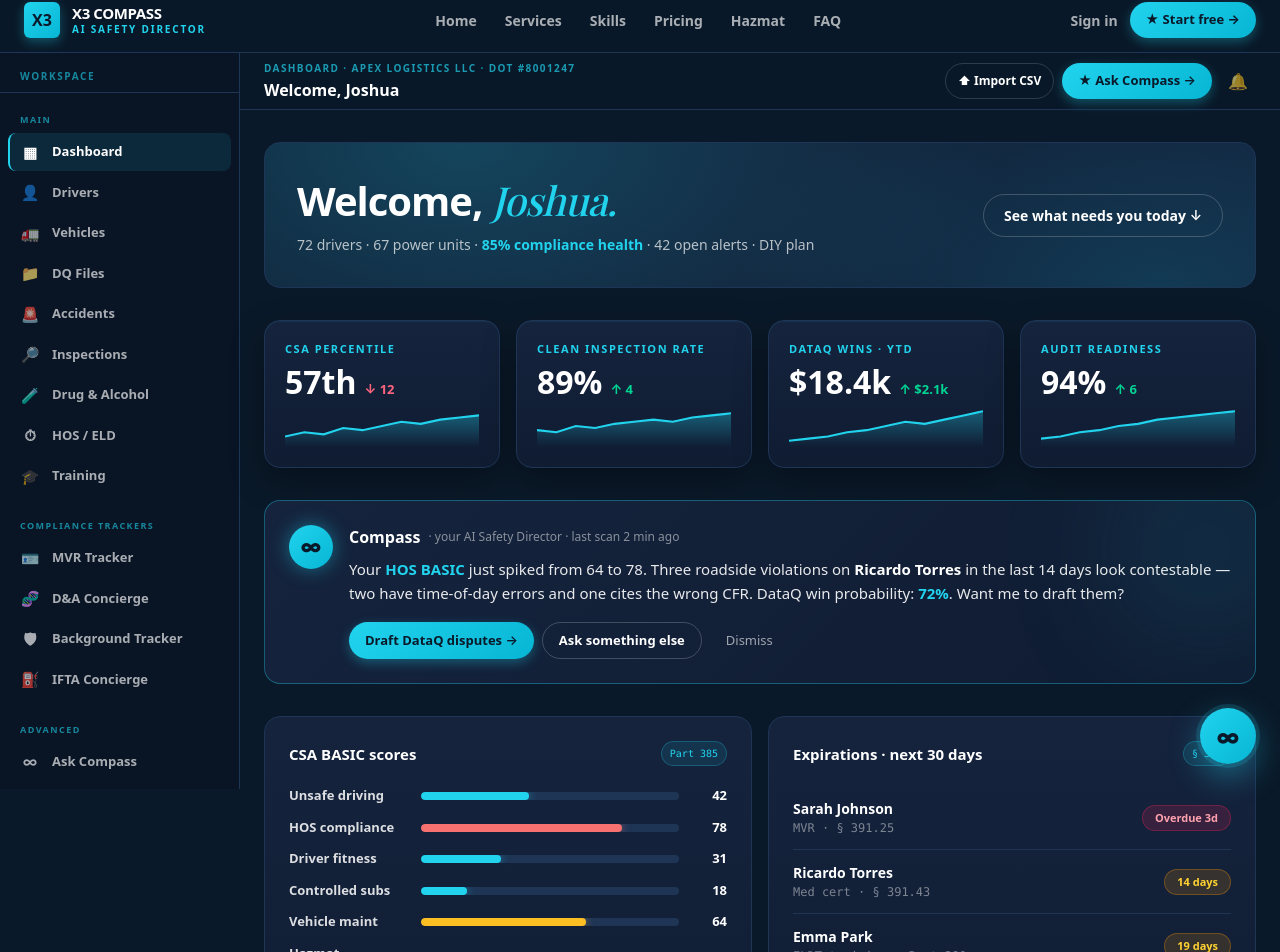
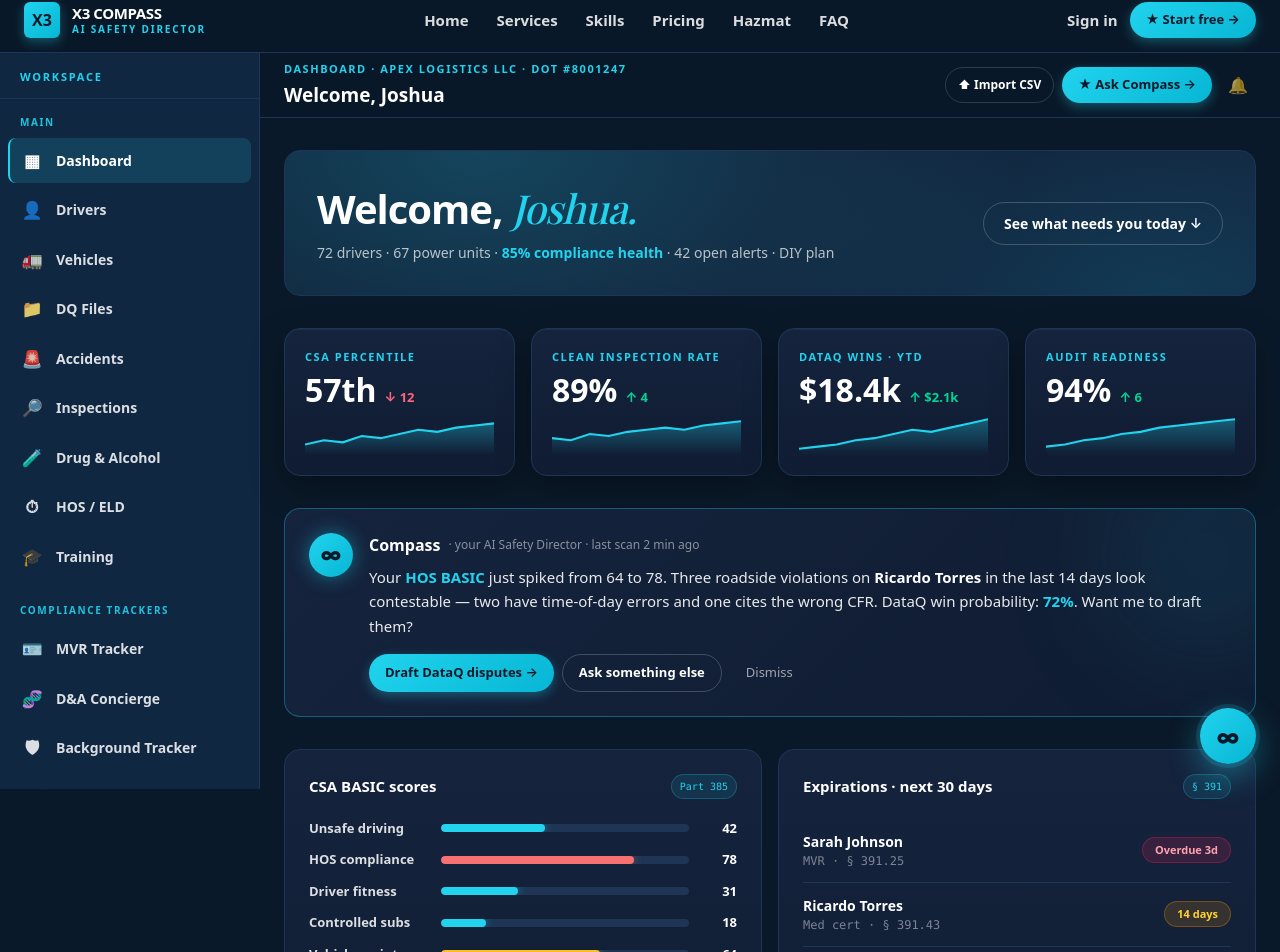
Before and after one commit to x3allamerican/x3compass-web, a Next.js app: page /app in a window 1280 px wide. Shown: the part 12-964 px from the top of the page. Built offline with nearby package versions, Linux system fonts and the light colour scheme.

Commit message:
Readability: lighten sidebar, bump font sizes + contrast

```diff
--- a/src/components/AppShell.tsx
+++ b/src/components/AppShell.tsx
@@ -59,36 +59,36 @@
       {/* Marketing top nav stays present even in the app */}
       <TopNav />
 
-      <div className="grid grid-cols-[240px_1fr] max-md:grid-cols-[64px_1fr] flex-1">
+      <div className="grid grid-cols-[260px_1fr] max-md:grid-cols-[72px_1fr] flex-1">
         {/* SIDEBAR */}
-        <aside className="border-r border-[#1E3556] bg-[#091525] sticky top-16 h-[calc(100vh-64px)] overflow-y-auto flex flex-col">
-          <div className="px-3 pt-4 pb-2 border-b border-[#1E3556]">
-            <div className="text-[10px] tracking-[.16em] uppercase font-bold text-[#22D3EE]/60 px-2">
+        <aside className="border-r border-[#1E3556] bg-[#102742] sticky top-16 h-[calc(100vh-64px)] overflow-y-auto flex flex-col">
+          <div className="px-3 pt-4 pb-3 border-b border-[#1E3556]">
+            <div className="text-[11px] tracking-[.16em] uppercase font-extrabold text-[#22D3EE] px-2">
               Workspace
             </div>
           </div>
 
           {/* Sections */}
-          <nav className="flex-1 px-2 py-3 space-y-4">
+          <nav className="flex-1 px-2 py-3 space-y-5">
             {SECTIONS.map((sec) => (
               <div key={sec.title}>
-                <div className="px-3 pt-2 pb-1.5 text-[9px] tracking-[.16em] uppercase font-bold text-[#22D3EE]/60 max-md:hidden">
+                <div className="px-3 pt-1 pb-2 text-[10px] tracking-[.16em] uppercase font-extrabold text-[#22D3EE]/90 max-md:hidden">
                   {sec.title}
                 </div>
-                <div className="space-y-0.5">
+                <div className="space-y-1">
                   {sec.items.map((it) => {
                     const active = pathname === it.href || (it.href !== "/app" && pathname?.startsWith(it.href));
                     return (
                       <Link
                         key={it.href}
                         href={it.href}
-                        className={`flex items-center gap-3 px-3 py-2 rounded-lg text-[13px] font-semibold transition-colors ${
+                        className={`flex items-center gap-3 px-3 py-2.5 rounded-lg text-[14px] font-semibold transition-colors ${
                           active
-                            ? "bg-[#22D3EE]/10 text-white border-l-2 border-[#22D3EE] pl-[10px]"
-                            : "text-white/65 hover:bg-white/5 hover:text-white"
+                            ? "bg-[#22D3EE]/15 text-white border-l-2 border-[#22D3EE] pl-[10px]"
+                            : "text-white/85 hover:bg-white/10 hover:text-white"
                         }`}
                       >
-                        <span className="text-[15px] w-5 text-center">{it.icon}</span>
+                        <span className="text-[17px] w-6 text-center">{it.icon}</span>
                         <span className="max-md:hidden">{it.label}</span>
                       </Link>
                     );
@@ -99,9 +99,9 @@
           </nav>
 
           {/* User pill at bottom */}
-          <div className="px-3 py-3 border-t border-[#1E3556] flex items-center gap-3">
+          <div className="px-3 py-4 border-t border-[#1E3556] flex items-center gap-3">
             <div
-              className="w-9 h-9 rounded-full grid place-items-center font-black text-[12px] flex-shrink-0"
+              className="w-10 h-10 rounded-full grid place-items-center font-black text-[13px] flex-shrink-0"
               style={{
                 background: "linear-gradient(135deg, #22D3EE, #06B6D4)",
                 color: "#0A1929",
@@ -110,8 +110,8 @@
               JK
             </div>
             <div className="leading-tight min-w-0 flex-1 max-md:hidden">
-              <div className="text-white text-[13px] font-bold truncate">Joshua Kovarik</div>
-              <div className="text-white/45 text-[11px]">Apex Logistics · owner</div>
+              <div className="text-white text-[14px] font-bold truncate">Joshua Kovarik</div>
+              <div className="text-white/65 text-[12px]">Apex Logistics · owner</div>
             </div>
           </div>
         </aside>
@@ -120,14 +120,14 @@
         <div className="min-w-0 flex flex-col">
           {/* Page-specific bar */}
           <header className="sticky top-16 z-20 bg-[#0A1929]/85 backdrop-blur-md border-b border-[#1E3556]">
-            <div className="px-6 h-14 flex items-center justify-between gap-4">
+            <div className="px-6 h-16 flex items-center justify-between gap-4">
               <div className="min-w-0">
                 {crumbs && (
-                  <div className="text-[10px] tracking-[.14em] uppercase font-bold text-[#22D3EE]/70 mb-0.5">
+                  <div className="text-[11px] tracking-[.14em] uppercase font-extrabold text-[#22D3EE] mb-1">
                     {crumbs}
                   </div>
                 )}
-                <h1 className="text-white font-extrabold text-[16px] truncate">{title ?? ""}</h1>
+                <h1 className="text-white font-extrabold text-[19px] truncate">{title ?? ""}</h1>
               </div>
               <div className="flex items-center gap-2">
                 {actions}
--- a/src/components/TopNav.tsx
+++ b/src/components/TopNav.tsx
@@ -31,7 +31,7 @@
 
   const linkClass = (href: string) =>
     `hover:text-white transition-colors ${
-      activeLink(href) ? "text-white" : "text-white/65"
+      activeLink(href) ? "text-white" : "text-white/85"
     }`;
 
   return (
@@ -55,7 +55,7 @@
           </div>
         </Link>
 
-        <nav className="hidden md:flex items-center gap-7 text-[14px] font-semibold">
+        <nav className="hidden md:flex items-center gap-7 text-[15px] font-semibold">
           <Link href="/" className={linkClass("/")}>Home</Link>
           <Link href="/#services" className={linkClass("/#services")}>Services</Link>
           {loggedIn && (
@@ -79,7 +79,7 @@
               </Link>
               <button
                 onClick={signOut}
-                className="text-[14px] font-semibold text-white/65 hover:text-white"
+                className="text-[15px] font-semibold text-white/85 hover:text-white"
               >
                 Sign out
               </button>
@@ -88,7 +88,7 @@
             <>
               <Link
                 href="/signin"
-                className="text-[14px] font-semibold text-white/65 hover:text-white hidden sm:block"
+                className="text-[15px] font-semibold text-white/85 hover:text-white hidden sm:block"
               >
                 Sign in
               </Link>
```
####
§ **DIRECTIONS**:
Give the count of lines containing the word "sticky" in the listing, and no other text.

§ **THE ANSWER**:
3